Task prompt:
Pictures excluded, return the lines below from the first through the line holding "UI --> User: Hiển thị bảng kê tài chính".

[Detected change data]
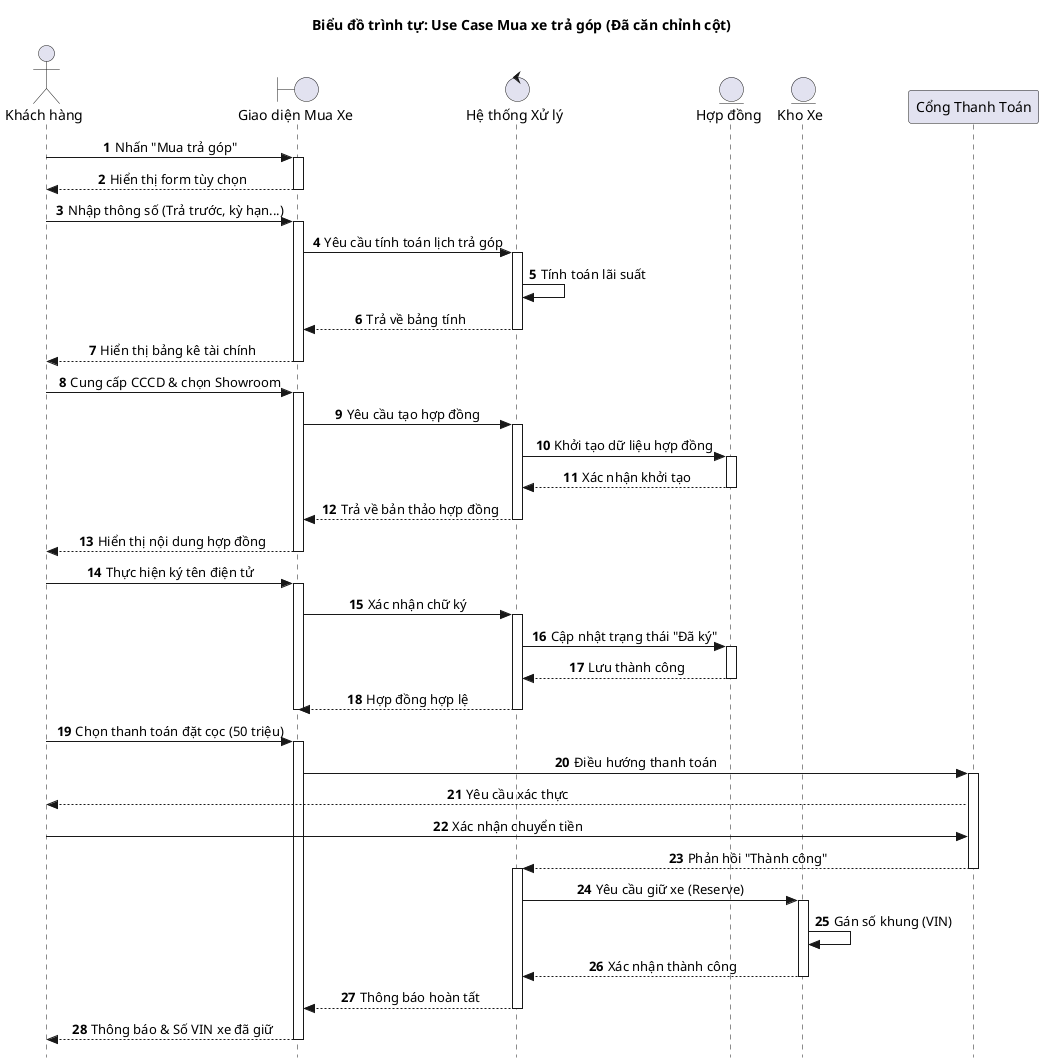
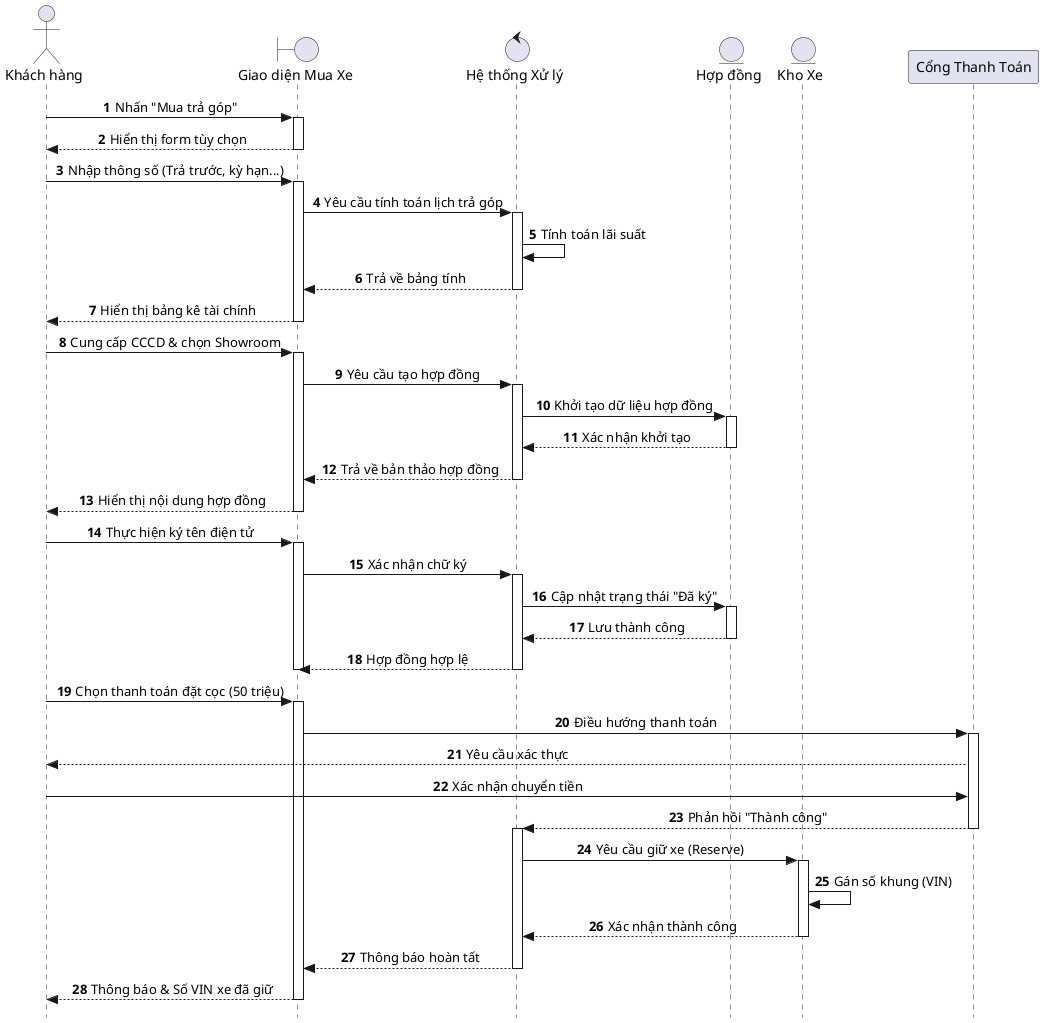
@startuml
skinparam style strictuml
skinparam sequenceMessageAlign center

' --- KHAI BÁO TẤT CẢ LÊN ĐẦU ĐỂ CÁC CỘT BẰNG NHAU ---
actor "Khách hàng" as User
boundary "Giao diện Mua Xe" as UI
control "Hệ thống Xử lý" as Controller
entity "Hợp đồng" as Contract
entity "Kho Xe" as Inventory
participant "Cổng Thanh Toán" as PaymentGateway

- title Biểu đồ trình tự: Use Case Mua xe trả góp (Đã căn chỉnh cột)

autonumber

User -> UI: Nhấn "Mua trả góp"
activate UI
    UI --> User: Hiển thị form tùy chọn
deactivate UI

User -> UI: Nhập thông số (Trả trước, kỳ hạn...)
activate UI
    UI -> Controller: Yêu cầu tính toán lịch trả góp
    activate Controller
        Controller -> Controller: Tính toán lãi suất
        Controller --> UI: Trả về bảng tính
    deactivate Controller
    UI --> User: Hiển thị bảng kê tài chính
deactivate UI

User -> UI: Cung cấp CCCD & chọn Showroom
activate UI
    UI -> Controller: Yêu cầu tạo hợp đồng
    activate Controller
        ' Thay vì dùng 'create', ta dùng 'activate' vì Contract đã có sẵn ở trên đầu
        Controller -> Contract: Khởi tạo dữ liệu hợp đồng
        activate Contract
        Contract --> Controller: Xác nhận khởi tạo
        deactivate Contract
        Controller --> UI: Trả về bản thảo hợp đồng
    deactivate Controller
    UI --> User: Hiển thị nội dung hợp đồng
deactivate UI

User -> UI: Thực hiện ký tên điện tử
activate UI
    UI -> Controller: Xác nhận chữ ký
    activate Controller
        Controller -> Contract: Cập nhật trạng thái "Đã ký"
        activate Contract
        Contract --> Controller: Lưu thành công
        deactivate Contract
        Controller --> UI: Hợp đồng hợp lệ
    deactivate Controller
deactivate UI

User -> UI: Chọn thanh toán đặt cọc (50 triệu)
activate UI
    UI -> PaymentGateway: Điều hướng thanh toán
    activate PaymentGateway
        PaymentGateway --> User: Yêu cầu xác thực
        User -> PaymentGateway: Xác nhận chuyển tiền
        PaymentGateway --> Controller: Phản hồi "Thành công"
    deactivate PaymentGateway

    activate Controller
        Controller -> Inventory: Yêu cầu giữ xe (Reserve)
        activate Inventory
            Inventory -> Inventory: Gán số khung (VIN)
            Inventory --> Controller: Xác nhận thành công
        deactivate Inventory
        Controller --> UI: Thông báo hoàn tất
    deactivate Controller

    UI --> User: Thông báo & Số VIN xe đã giữ
deactivate UI

@enduml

Expected answer:
@startuml
skinparam style strictuml
skinparam sequenceMessageAlign center

' --- KHAI BÁO TẤT CẢ LÊN ĐẦU ĐỂ CÁC CỘT BẰNG NHAU ---
actor "Khách hàng" as User
boundary "Giao diện Mua Xe" as UI
control "Hệ thống Xử lý" as Controller
entity "Hợp đồng" as Contract
entity "Kho Xe" as Inventory
participant "Cổng Thanh Toán" as PaymentGateway

- title Biểu đồ trình tự: Use Case Mua xe trả góp (Đã căn chỉnh cột)

autonumber

User -> UI: Nhấn "Mua trả góp"
activate UI
    UI --> User: Hiển thị form tùy chọn
deactivate UI

User -> UI: Nhập thông số (Trả trước, kỳ hạn...)
activate UI
    UI -> Controller: Yêu cầu tính toán lịch trả góp
    activate Controller
        Controller -> Controller: Tính toán lãi suất
        Controller --> UI: Trả về bảng tính
    deactivate Controller
    UI --> User: Hiển thị bảng kê tài chính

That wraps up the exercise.